### Work required:
Count the lines of the data below that include the string "files", and provide nothing but the result.

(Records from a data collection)

== Segment start ==

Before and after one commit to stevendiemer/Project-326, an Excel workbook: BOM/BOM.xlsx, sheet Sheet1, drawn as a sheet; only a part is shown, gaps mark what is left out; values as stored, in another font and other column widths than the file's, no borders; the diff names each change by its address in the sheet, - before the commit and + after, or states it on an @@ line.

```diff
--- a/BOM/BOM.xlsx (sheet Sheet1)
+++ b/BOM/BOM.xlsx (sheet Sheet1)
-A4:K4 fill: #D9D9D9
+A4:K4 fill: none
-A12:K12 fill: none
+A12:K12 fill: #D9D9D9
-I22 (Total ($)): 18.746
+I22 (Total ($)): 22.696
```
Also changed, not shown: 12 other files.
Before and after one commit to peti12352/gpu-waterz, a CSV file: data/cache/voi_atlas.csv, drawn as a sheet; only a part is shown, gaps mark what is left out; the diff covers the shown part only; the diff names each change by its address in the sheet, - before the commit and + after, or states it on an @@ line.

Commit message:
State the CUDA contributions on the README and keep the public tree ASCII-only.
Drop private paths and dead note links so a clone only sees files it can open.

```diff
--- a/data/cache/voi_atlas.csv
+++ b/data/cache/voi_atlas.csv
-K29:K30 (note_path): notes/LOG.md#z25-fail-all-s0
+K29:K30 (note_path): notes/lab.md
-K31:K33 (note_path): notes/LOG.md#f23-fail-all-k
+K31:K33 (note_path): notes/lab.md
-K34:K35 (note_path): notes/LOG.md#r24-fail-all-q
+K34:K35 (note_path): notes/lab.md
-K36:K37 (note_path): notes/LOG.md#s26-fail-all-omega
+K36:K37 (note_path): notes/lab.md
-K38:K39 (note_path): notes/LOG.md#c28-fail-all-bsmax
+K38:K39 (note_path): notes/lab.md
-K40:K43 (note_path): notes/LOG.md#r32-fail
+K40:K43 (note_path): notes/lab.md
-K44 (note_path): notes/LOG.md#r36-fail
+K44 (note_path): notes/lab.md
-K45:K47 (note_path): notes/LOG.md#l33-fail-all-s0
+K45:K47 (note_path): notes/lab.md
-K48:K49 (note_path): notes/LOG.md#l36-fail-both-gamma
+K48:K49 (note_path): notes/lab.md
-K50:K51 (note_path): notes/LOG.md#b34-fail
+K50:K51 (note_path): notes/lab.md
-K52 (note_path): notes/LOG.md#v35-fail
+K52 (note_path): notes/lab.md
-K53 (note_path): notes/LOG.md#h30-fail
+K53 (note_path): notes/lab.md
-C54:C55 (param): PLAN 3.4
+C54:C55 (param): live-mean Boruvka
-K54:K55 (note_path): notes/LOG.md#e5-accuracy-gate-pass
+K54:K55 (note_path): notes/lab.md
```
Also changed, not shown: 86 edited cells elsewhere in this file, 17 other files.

== Segment end ==

### Answer space:
3